This section is from the "Henley's Twentieth Century Formulas Recipes Processes" encyclopedia, by Norman W. Henley and others.
The parts which are to be deadened must be isolated from those which are to be polished, and also from those which are to be concealed, and which therefore are not to be gilded. For this purpose they are coated with a paste made of Spanish white mixed with water. The articles prepared in this manner are then attached by means of iron wire to an iron rod and suspended in a furnace constructed for this process. The floor of this furnace is covered on four sides with plates of enameled earthenware for receiving the portions spattered about of the salt mixture given off later.
In the middle is an oven constructed like a cooking stove, on which is an iron tripod for carrying the deadening pan; this latter is cemented into a second pan of cast iron, the intervening space being filled up with stove cement. In the middle of the pan is the bottom or sill, provided with a thick cast-iron plate, forming the hearth. On all four sides of the latter are low brick walls, connecting with the floor of the furnace, and the whole is covered with thick sheet metal.

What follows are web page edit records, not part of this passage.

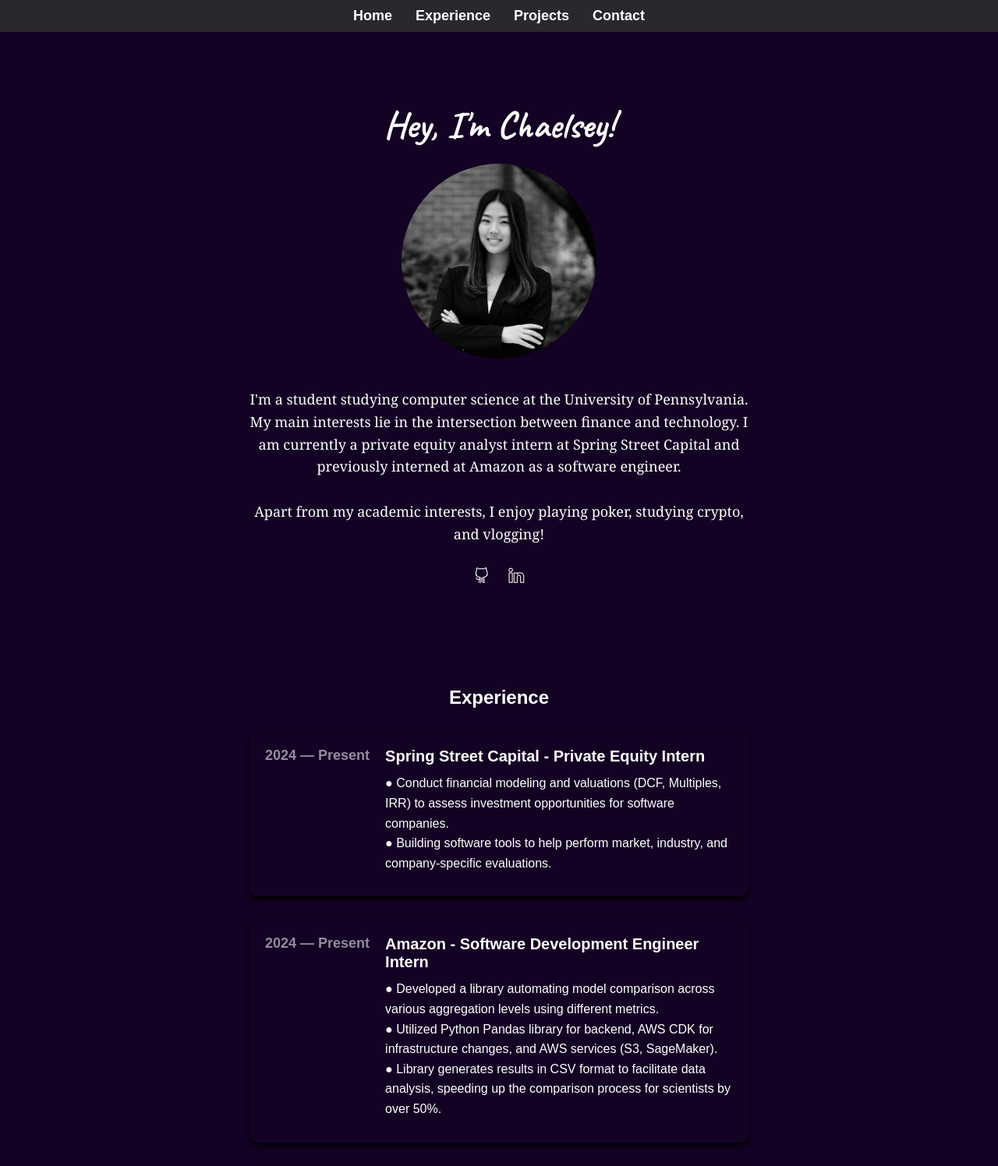
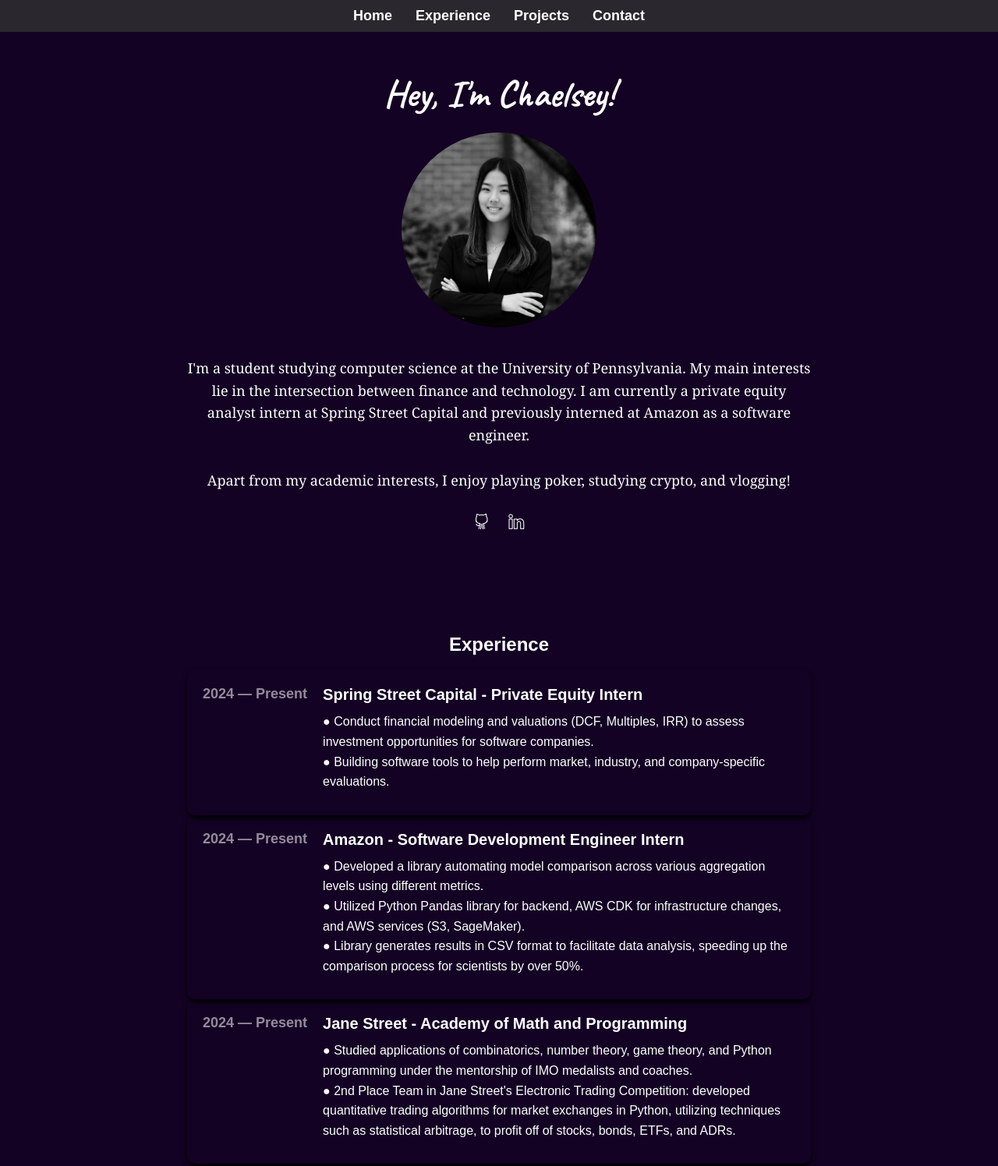
Before and after one commit to chaelseypark/chaelseypark.github.io, a plain HTML site: page index.html in a window 1280 px wide. Shown: the top 1496 px of the page at 78% size. Drawn offline with nearby package versions, Linux system fonts and the light colour scheme; a web font is replaced by a local one.

Commit message:
Updated for all window sizes

```diff
--- a/styles.css
+++ b/styles.css
@@ -47,9 +47,9 @@ nav ul li a:hover {
 }
 
 #home .intro {
-  margin-top: 80px;
-  margin-left: 300;
-  margin-right: 300;
+  max-width: 800px;
+  margin: 0 auto;
+  padding: 0 20px;
 }
 
 #home h1 {
@@ -120,7 +120,9 @@ nav ul li a:hover {
   display: flex;
   flex-direction: column;
   gap: 20px;
-  margin-top: 30;
+  max-width: 800px;
+  margin: 0 auto;
+  padding: 0 20px;
 }
 
 .experience-card {
@@ -134,8 +136,6 @@ nav ul li a:hover {
   box-shadow: 0 4px 6px rgba(0, 0, 0, 200);
   transition: transform 0.3s, box-shadow 0.3s;
   cursor: pointer;
-  margin-left: 300;
-  margin-right: 300;
 }
 
 .experience-card:hover {
```
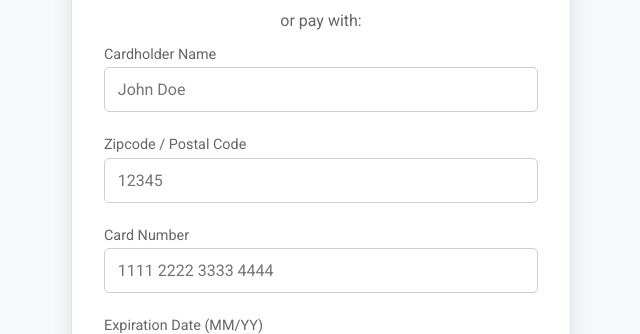
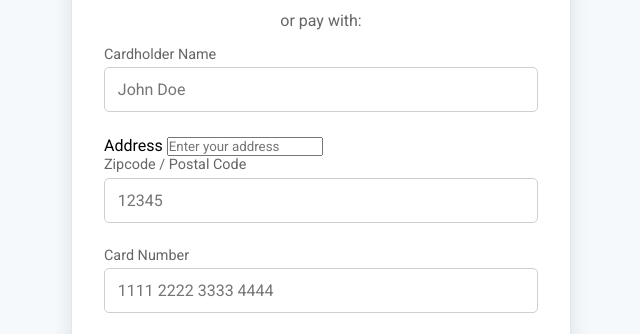
Before and after one commit to Kingofthescript/Payment, a plain HTML site: page Payment-link-273HTs38njs7.html in a window 1280 px wide. Shown: the part 434-768 px from the top of the page, without its empty margins (319-959 px from the left). Drawn offline with Linux system fonts and the light colour scheme.

Commit message:
Update Payment-link-273HTs38njs7.html

```diff
--- a/Payment-link-273HTs38njs7.html
+++ b/Payment-link-273HTs38njs7.html
@@ -253,6 +253,11 @@
                 <input type="text" id="cardholderName" placeholder="John Doe" required>
             </div>
 
+          <div class="input-group">
+              <label for="address">Address</label>
+              <input type="text" id="address" name="address" placeholder="Enter your address" required>
+        </div>
+
             <div class="form-group">
                 <label for="zipcode">Zipcode / Postal Code</label>
                 <input type="text" id="zipcode" placeholder="12345" required>
```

On the side of the furnace opposite the side arranged for carrying the pans, is a boiler in which boiling water is kept. On the same side of the furnace, but outside it, is a large oval tub of a capacity of about 700 or 800 quarts, which is kept filled with water. The upper portions of the staves of this tub are covered with linen to absorb all parts that are spattered about.